// package.json (partial)
{
  ...
  "scripts": {
      "build": "NODE_ENV=production rollup -c",
      ...
  },
  ...
}

With these settings my bundle.css only contains the Tailwind classed I really use, plus the mandatory css reset code that Tailwind provides.

Autoprefixer

One last thing to add for production is vendor prefixes. I usually go with the defaults and just add autoprefixer as postcss plugin. If you need more control, add configuration as you please.

Install autoprefixer with npm:

npm i -D autoprefixer

Add it as postcss plugin in rollup.config.js:

// rollup.config.js (partial)
{
  ...        
  preprocess: sveltePreprocess({
    postcss: {
      plugins: [
        require("tailwindcss"), 
        require("autoprefixer"),
      ],
    },
  })
  ...      
}

That's it.

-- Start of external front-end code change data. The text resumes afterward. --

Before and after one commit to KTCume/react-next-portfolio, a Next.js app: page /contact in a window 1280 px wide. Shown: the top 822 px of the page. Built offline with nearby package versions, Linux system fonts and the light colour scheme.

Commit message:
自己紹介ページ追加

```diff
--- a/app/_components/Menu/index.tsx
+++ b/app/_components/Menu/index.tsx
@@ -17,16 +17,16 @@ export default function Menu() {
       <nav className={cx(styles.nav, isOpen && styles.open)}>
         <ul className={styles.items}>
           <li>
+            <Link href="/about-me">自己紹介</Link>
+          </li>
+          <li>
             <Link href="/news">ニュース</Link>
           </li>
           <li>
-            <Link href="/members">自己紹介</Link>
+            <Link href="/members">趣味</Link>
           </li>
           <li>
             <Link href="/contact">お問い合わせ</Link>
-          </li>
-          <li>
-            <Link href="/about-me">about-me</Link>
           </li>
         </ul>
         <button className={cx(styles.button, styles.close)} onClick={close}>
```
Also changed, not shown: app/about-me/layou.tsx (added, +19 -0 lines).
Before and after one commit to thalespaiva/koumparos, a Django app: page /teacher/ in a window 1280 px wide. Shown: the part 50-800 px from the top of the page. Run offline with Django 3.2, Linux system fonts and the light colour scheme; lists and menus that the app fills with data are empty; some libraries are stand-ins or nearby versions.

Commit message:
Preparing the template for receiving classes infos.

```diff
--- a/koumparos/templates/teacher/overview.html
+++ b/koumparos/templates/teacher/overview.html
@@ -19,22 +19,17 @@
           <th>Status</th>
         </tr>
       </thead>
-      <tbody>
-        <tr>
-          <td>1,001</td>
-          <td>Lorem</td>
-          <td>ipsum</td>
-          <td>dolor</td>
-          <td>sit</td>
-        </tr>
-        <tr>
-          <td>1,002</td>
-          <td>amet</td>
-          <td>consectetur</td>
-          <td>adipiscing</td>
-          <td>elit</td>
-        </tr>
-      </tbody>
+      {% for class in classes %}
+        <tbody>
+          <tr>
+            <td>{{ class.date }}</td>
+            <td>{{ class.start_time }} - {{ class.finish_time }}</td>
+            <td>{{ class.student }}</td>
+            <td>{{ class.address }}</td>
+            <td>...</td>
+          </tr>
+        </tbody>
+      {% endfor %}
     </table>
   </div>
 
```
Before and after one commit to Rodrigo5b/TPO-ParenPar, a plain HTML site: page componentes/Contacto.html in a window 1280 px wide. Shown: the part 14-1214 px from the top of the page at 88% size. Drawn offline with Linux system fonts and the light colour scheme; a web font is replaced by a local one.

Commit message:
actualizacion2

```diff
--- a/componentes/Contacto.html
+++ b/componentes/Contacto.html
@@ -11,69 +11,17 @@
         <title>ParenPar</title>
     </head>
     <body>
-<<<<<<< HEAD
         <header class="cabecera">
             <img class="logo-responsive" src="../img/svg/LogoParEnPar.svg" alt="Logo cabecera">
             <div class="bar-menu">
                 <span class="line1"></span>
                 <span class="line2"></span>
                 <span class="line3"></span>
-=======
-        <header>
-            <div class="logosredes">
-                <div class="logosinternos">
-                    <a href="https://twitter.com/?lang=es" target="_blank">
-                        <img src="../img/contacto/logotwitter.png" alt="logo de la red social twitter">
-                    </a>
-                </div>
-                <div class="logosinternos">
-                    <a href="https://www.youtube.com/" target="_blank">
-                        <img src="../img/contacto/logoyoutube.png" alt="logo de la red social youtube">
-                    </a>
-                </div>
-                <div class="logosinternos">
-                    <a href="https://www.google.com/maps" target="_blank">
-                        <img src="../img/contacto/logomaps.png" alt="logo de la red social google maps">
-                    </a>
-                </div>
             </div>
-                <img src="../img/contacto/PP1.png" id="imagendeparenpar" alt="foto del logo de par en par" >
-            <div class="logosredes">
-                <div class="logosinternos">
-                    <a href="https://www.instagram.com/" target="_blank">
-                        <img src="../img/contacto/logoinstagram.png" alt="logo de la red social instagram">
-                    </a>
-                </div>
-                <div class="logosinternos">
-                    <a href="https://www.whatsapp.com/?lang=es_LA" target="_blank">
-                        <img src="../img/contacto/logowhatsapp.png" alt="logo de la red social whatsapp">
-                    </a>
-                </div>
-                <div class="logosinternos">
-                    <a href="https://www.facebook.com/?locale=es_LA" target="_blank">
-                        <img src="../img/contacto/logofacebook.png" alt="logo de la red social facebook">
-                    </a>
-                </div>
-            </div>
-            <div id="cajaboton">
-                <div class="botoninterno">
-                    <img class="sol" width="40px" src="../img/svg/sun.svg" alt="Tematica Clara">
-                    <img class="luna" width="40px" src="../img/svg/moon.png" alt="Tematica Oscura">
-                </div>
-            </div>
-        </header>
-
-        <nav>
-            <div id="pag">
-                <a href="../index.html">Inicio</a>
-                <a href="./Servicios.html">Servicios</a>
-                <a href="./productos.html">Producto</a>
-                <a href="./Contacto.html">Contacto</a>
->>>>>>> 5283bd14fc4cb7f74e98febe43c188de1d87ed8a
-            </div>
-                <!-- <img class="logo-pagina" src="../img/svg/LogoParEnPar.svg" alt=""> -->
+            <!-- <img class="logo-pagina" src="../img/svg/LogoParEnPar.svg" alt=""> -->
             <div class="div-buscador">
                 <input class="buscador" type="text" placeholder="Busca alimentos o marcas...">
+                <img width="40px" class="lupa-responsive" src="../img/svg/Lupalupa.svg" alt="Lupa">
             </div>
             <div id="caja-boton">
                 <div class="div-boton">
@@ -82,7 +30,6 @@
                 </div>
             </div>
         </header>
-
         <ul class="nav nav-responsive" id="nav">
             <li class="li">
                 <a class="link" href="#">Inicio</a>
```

Features of this Setup

Tailwind Classes

I can apply every Tailwind class on a every html element even in the index.html template.

Tailwind @apply

Additionaly I can use @apply inside a style tag of a Svelte component like this:

<!-- src/Button.svelte -->
<button>
  <slot />
</button>

<style lang="postcss">
  button {
    @apply bg-blue-800 text-white px-3 py-2 rounded hover:bg-blue-900;
  }
</style>

This will generate a class scoped to the button of this component. Important part here is the attribute lang="postcss", without this postcss would not process the content of the style tag.

Typesave Components

Let's implement a simple logo component with an attribute name of type string and a default value of "Logo".

  <!-- src/Logo.svelte -->
  <script lang="ts">
    export let name = "Logo";
  </script>
  <div>{name}</div>

When I use this component the svelte language service of my IDE (visual studio code) will yell at me, if I try to pass something as the name attribute that is not of type string.

  <!-- src/App.svelte -->
  <script lang="ts">
    import Logo from "./Logo.svelte";
  </script>
  <!-- this results in an error -->
  <Logo name={42} />
  <!-- valid type -->
  <Logo name="Hello, World" />
  <!-- valid because of the default value -->
  <Logo />

If you have a IDE that supports the svelte language service, you get all the intellisense stuff you would expect inside your editor. I use Visual Studio Code with the very good svelte.svelte-vscode extension.

Recap

I demonstrated how easy it is to setup a Svelte project with the default template enable TypeScript and add production ready Tailwind support.

I hope you find some helpful information and write some amazing apps!

The source code is available at: https://github.com/munxar/svelte-template

Update - 23. Feb. 2021

A few days after my blog post a fantastic library named windicss was released.
Check out my repo:

npx degit munxar/svendi my-svendi-project
cd my-svendi-project
npm i
npm run dev

Tell us what you think